On August 2, Prime Minister Justin Trudeau made a trip to Iqaluit for a photo-op during which he laid out his government’s alleged commitment to building new housing in Nunavut. The territory is in the midst of a severe and worsening housing crisis with Premier Joe Savikataaq saying in 2018, “We need between 3,000 to 3,330 houses right now. We are not even keeping up with today’s demand and every day that demand is growing.” This crisis is anticipated to be exacerbated in the future by the fact that Nunavut has the country’s fastest growing population.
While the Liberals have “pledged $200 million and promised nearly $510 million over the next nine years for the territory,” according to the CBC, “Nunavut…has a waiting list of nearly 5,000 people for public housing, and, with existing money, it will take 60 years to house those who currently need homes.”
As an example of how inadequate the government response really is, at current levels the funding “in the 2019-2020 fiscal year will build 83 houses.”
Considerable funds will also be required to maintain existing housing and, according to Iqaluit Senator Dennis Patterson, “challenges like mould and unstable foundations [are] becoming more prevalent as the permafrost beneath buildings in the North melts” due to climate change.
By any estimation this is a critical humanitarian issue, and yet the government is failing utterly to address it in a meaningful way. It is even more disturbing in the context of the housing and clean water issues affecting Indigenous communities across the country, that have been ignored for decades due to government indifference, racism and colonialism.
While, no doubt, Trudeau and the Liberals would cite the fact that funding has increased dramatically versus the nearly criminal neglect of the Harper years, and while they would also undoubtedly try to frame the pledges as reasonable in the present fiscal context, the money to build the needed housing much more quickly absolutely exists.
How do we know this?
In May 2018, when Kinder Morgan was going to walk away from the Trans Mountain Pipeline expansion due to the opposition of the BC government and Indigenous peoples, as well as delays resulting from court decisions and environmental concerns, the Trudeau government stepped in immediately to buy the pipeline for $4.5 billion. Even the Globe and Mail deemed this an “extraordinary step.”

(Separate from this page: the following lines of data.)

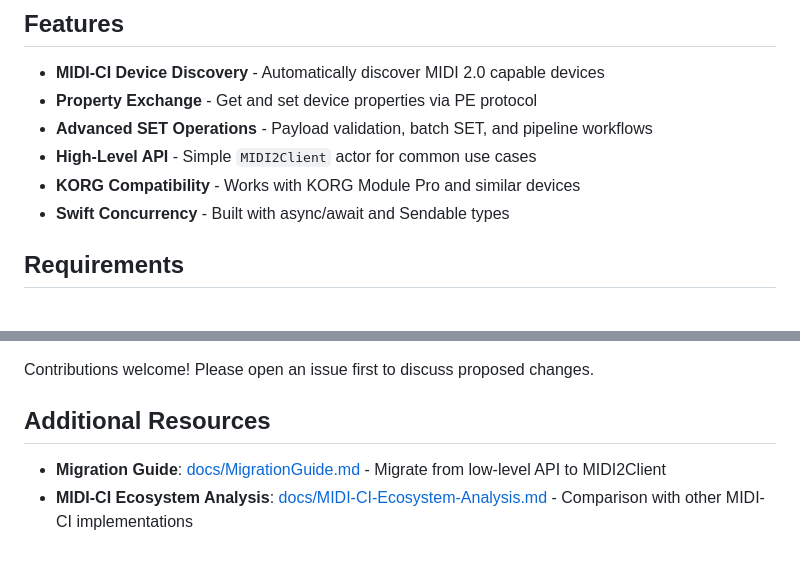
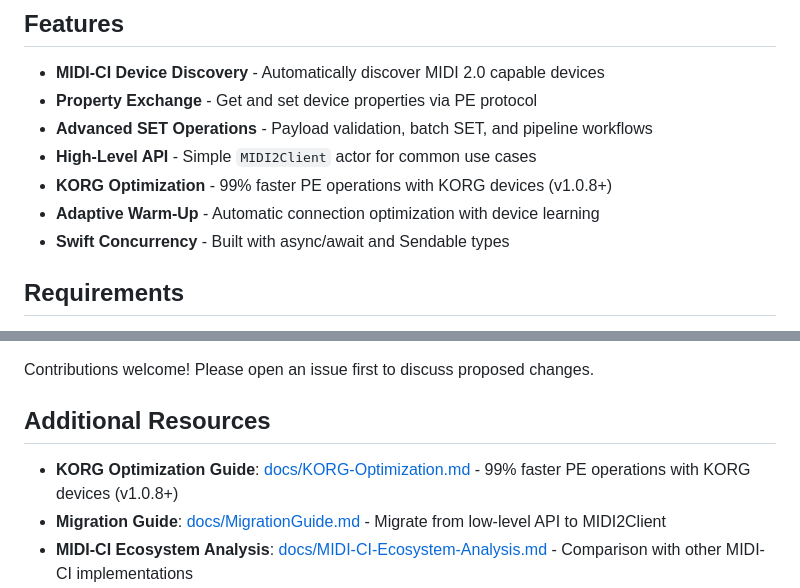
Before and after one commit to midi2kit/MIDI2Kit-SDK, a Markdown page: README.md, 2 parts joined by grey strips. GitHub-like rendering; blank space fills up the shorter version.

Commit message:
feat: KORG ChannelList/ProgramList auto-conversion and new APIs
- PEProgramDef: auto-convert KORG bankPC:[Int] array to bankMSB/bankLSB/programNumber
- PEProgramDef: map KORG "title" field to standard "name" field
- PEChannelInfo: auto-convert KORG bankPC:[Int] array format
- Add getChannelList()/getProgramList() to MIDI2Client+KORG
- Vendor auto-detection for X-ChannelList vs ChannelList resource selection
- Handle edge cases: explicit program:0, empty bankPC, out-of-range values
- 24 new KORG format tests (458 total tests passing)
- Update README and add KORG optimization documentation

Co-Authored-By: Claude Opus 4.5 <noreply@anthropic.com>

```diff
--- a/README.md
+++ b/README.md
@@ -8,7 +8,8 @@ A Swift library for MIDI 2.0 / MIDI-CI / Property Exchange on Apple platforms.
 - **Property Exchange** - Get and set device properties via PE protocol
 - **Advanced SET Operations** - Payload validation, batch SET, and pipeline workflows
 - **High-Level API** - Simple `MIDI2Client` actor for common use cases
-- **KORG Compatibility** - Works with KORG Module Pro and similar devices
+- **KORG Optimization** - 99% faster PE operations with KORG devices (v1.0.8+)
+- **Adaptive Warm-Up** - Automatic connection optimization with device learning
 - **Swift Concurrency** - Built with async/await and Sendable types
 
 ## Requirements
@@ -292,6 +293,7 @@ Contributions welcome! Please open an issue first to discuss proposed changes.
 
 ## Additional Resources
 
+- **KORG Optimization Guide**: [docs/KORG-Optimization.md](docs/KORG-Optimization.md) - 99% faster PE operations with KORG devices (v1.0.8+)
 - **Migration Guide**: [docs/MigrationGuide.md](docs/MigrationGuide.md) - Migrate from low-level API to MIDI2Client
 - **MIDI-CI Ecosystem Analysis**: [docs/MIDI-CI-Ecosystem-Analysis.md](docs/MIDI-CI-Ecosystem-Analysis.md) - Comparison with other MIDI-CI implementations
 - **KORG Compatibility Notes**: [docs/KORG-Module-Pro-Limitations.md](docs/KORG-Module-Pro-Limitations.md) - Known issues and workarounds
```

$4.5 billion would build a lot of housing. Instead it is being used to try to ensure the expansion of a pipeline that will benefit huge multinational corporations and help sustain the environmentally disastrous Alberta tar sands. It is true that there are many jobs connected to the oil and gas sector of the economy, but it is widely accepted that developments like the tar sands are totally unsustainable even in the short term if Canada is to meet critical climate emergency prevention targets.
The billions used here and through other industry subsidies as corporate welfare could be redirected to creating a green energy sector and transitioning workers to new jobs in environmentally beneficial projects with a long-term future. Building housing and clean water facilities creates jobs as well.
The purchase of Trans Mountain from Kinder Morgan makes one thing crystal clear: When mainstream, bourgeois politicians tell you the money is not there to meet housing and other essential human needs, they are lying.
The money is there. It is just that the government places the needs of corporations ahead of those of people.
Michael Laxer is a writer and activist in Toronto. He is the founder and editor of the blog The Left Chapter.